◆ GIVEN DATA:
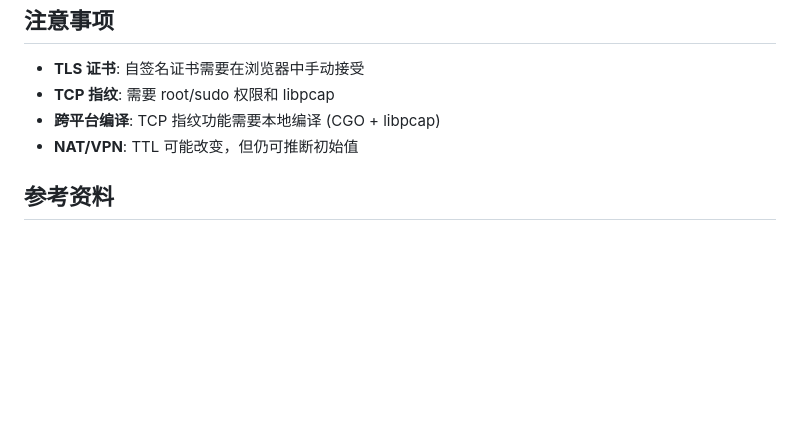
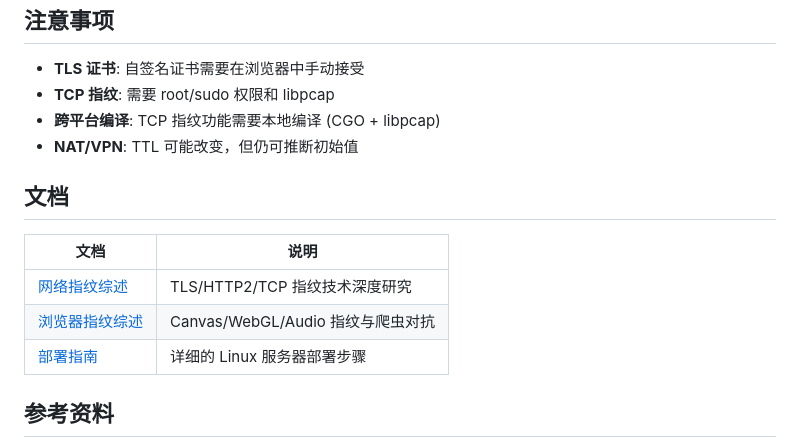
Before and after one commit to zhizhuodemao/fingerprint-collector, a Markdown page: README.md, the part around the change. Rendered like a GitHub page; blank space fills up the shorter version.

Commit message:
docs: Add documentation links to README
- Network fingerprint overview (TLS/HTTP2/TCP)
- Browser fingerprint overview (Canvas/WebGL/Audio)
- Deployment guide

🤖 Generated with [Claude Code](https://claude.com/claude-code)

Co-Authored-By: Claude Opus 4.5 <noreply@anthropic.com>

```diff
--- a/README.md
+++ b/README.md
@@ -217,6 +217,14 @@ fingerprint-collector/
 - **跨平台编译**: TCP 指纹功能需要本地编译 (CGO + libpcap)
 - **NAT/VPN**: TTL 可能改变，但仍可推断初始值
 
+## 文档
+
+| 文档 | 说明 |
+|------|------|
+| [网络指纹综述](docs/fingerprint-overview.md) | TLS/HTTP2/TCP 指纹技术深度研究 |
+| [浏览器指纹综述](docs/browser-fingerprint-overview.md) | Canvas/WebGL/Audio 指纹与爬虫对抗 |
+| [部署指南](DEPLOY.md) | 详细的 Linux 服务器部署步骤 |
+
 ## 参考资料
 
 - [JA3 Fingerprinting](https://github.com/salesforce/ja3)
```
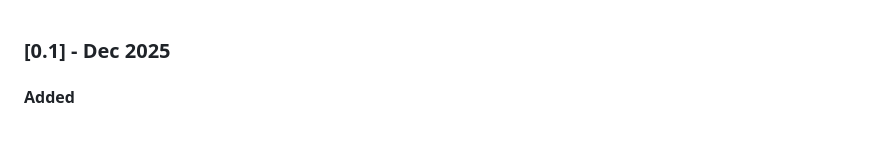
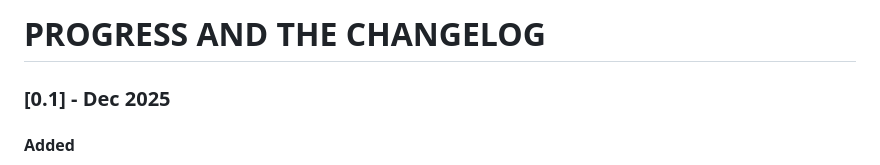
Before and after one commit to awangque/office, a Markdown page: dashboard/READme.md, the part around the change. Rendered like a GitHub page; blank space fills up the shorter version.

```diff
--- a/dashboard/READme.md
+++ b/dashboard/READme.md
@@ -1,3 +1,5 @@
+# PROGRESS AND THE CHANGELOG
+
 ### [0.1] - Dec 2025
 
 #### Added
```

◆ EXERCISE DIRECTIONS: Going through the entries, return every line holding the word "dashboard".

◆ SOLVED PROBLEM:
Before and after one commit to awangque/office, a Markdown page: dashboard/READme.md, the part around the change. Rendered like a GitHub page; blank space fills up the shorter version.
--- a/dashboard/READme.md
+++ b/dashboard/READme.md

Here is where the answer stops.